Next, password protect important sheets and cells: cells with formulas, hard-coded values and/or assumptions. Essentially, you’d want to protect anything that, if accidentally modified, would compromise the validity of your model.
If you’re the only one using the model, still password protect core cell ranges to ensure you don’t unknowingly change something. I’ve shot myself in the foot many times in the past for skipping over this step.
Sin # 7: Not understanding your model
I have a confession that not many people know about. My dream is to fly an airplane some day. Being a licensed pilot has intrigued me for some time. Pilots are masters of their craft; they must understand everything inside and outside of the airplane with such detail that they can probably pilot an airplane blindfolded.
…not like this guy…
This is the level of understanding you must have for your model. Understand it as though your life depends on it (your job might)!
Understand the intricate details behind every number.
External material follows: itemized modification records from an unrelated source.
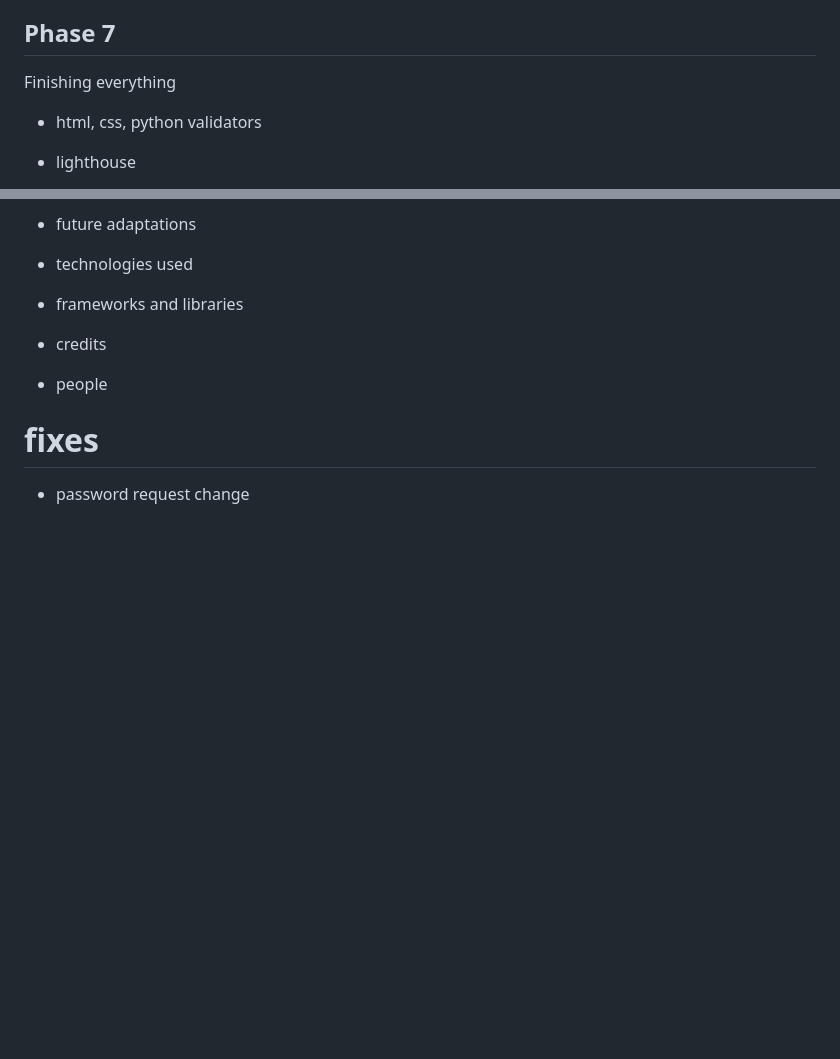
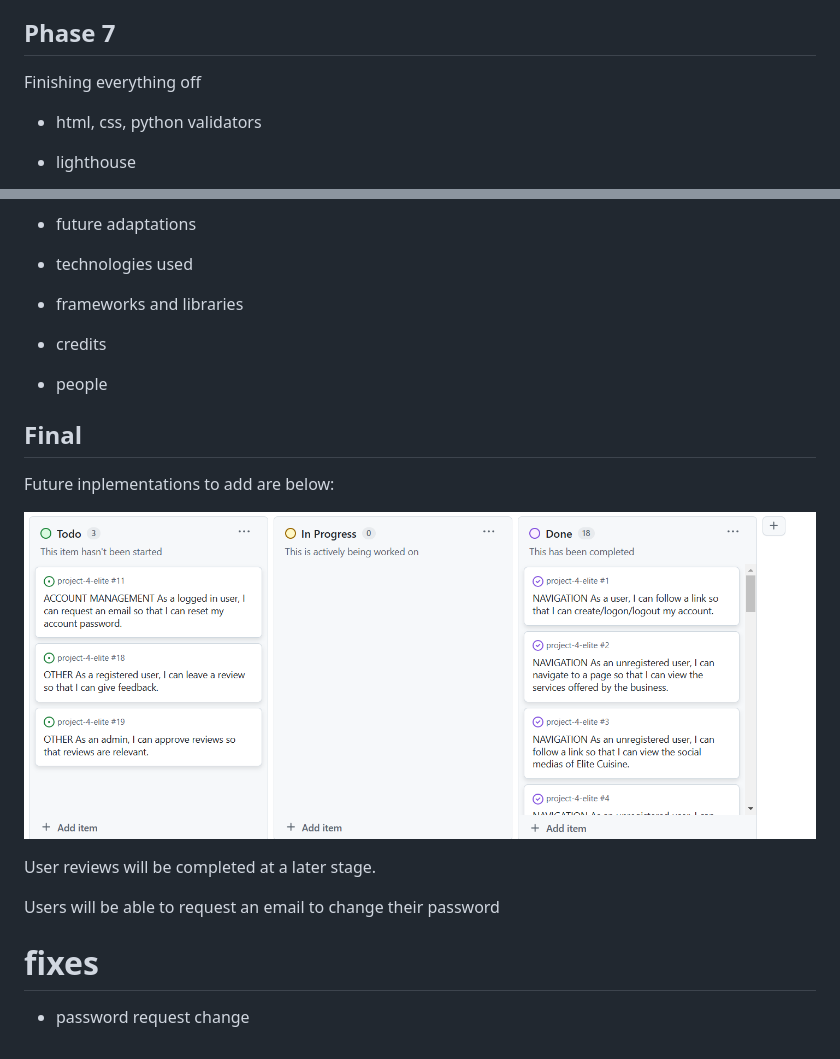
Before and after one commit to DanParkinson/project-4-elite, a Markdown page: AGILE.md, 2 parts joined by grey strips. Rendered like a GitHub page; pictures changed too: docs/agile/userstories.png (added); blank space fills up the shorter version.

```diff
--- a/AGILE.md
+++ b/AGILE.md
@@ -110,7 +110,7 @@ During phase 6 multiple tables were implemented. The first attempt of this was p
 I have decided to make sure that tables have a capacity assigned to them and that reservations are only accepted if the capacity can hold the table. this SHOULD be a simple change in logic for how the seat is assigned. the hard part will be to make sure that a reservation of two people take up the smallest table possible. This was simpler than I thought.
 
 ## Phase 7
-Finishing everything
+Finishing everything off
 
 - html, css, python validators
 - lighthouse
@@ -124,6 +124,16 @@ Finishing everything
 - credits
 - people
 
+## Final
+
+Future inplementations to add are below:
+
+![unfinished User Stories](docs/agile/userstories.png)
+
+User reviews will be completed at a later stage.
+
+Users will be able to request an email to change their password
+
 
 # fixes
 - password request change
```
Also changed, not shown: README.md (+47 -7 lines), 1 other file.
You must be able to explain how each assumption was made and how it all affects the output, why the model’s results are the way they are and what factors affect the outcome the most.
When you understand your model with this much detail, you can answer almost any question thrown at you intelligently and with confidence (much like a future executive should be able to ;-).
Sin #8: Not including a table of contents
Although it’s important to be knowledgeable, this doesn’t mean you should allow yourself to be pulled in eighteen different directions, answering everyone’s questions.
Answer those questions before they are even asked (this seems to be a trend) by building a comprehensive table of contents.
Most people leave this part out, but it could be the most important piece of your model. A good table of contents will have links to each tab (at least the ones you wish to display), an explanation of the purpose of the model and the logic behind its outcomes and assumptions.
For those of you questioning this step; it could prove to be a lifesaver and will help portray confidence and thoroughness to those who see the model. It has an added benefit of saving you time figuring out your own model months later when you need to update it.
Sin #9: Not adjusting the model to your audience
Besides the obvious benefits, knowing your audience has the added benefit of keeping yourself sane. Your audience will determine how far you take your model. If the model is just for you and possibly a few co-workers, you typically only need to worry about it being functional and accurate.
If you are showing your model to an executive or a client, you want to make sure you take it all the way up to visually aesthetic.
Here is what I mean:
Level 1 (Accurate) – You
Level 2 (Flexible, easy to update) – You
Level 3 (Easy to Audit and understand) – Boss
Level 4 (Visually aesthetic) – Client
Oh, there’s one last benefit to all of this; you are going to look like an absolute Excel sorcerer the next time you present because:
- You’re able to field every possible question during your presentation
- Change your model on the fly to account for everyone’s questions and suggestions
- Identify the effects of each change
- Easily discuss those changes and assumptions with any attendee
- Make suggestions of your own to make the company even stronger
What are some things you wish you knew that ended up in disaster? Let me know in the comments section below, you may be saving someone major headaches 😉